(Beginning of Data records)

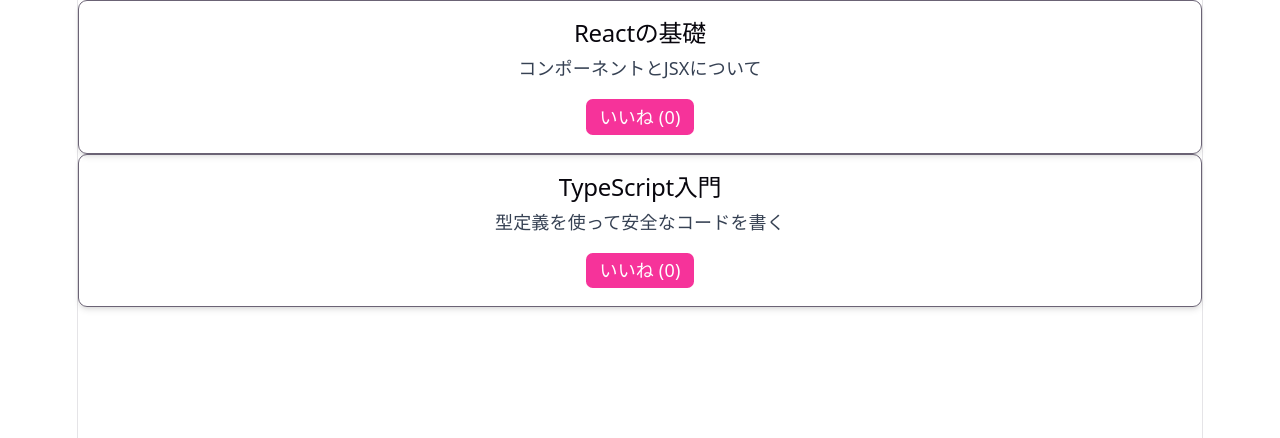
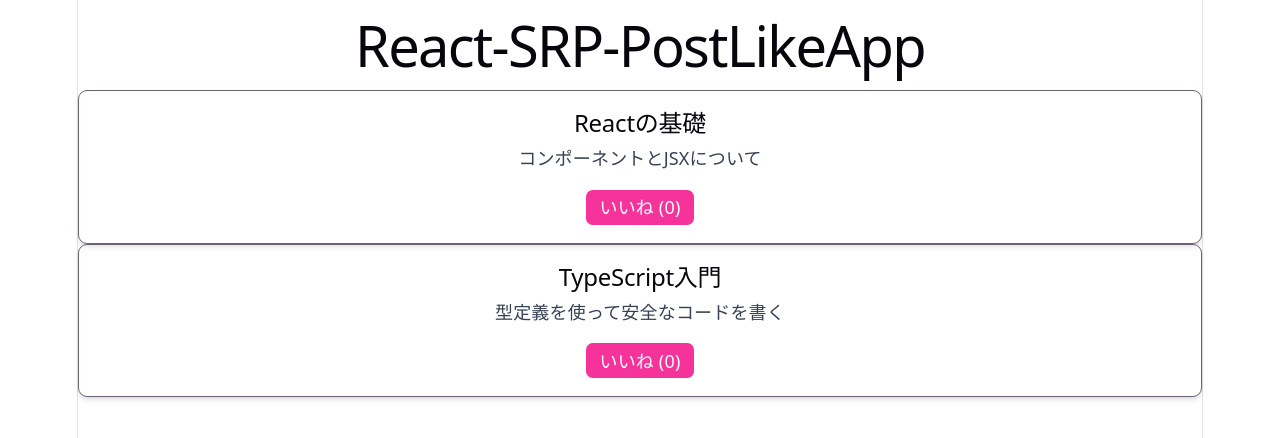
Before and after one commit to TakaDev1/React-SRP-PostLikeApp, a React (Vite) app: page / in a window 1280 px wide. Shown: the top 438 px of the page. Built offline with nearby package versions, Linux system fonts and the light colour scheme.

Commit message:
feat: Integration Poject Component

```diff
--- a/src/App.tsx
+++ b/src/App.tsx
@@ -4,6 +4,7 @@
 function App() {
   return (
     <div>
+      <h1>React-SRP-PostLikeApp</h1>
       <PostList />
     </div>
   );
```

(End of Data records)

● **Task goal**:
Reproduce the full material exactly, excluding the pictures.

● **Output for this task**:
Before and after one commit to TakaDev1/React-SRP-PostLikeApp, a React (Vite) app: page / in a window 1280 px wide. Shown: the top 438 px of the page. Built offline with nearby package versions, Linux system fonts and the light colour scheme.

Commit message:
feat: Integration Poject Component

```diff
--- a/src/App.tsx
+++ b/src/App.tsx
@@ -4,6 +4,7 @@
 function App() {
   return (
     <div>
+      <h1>React-SRP-PostLikeApp</h1>
       <PostList />
     </div>
   );
```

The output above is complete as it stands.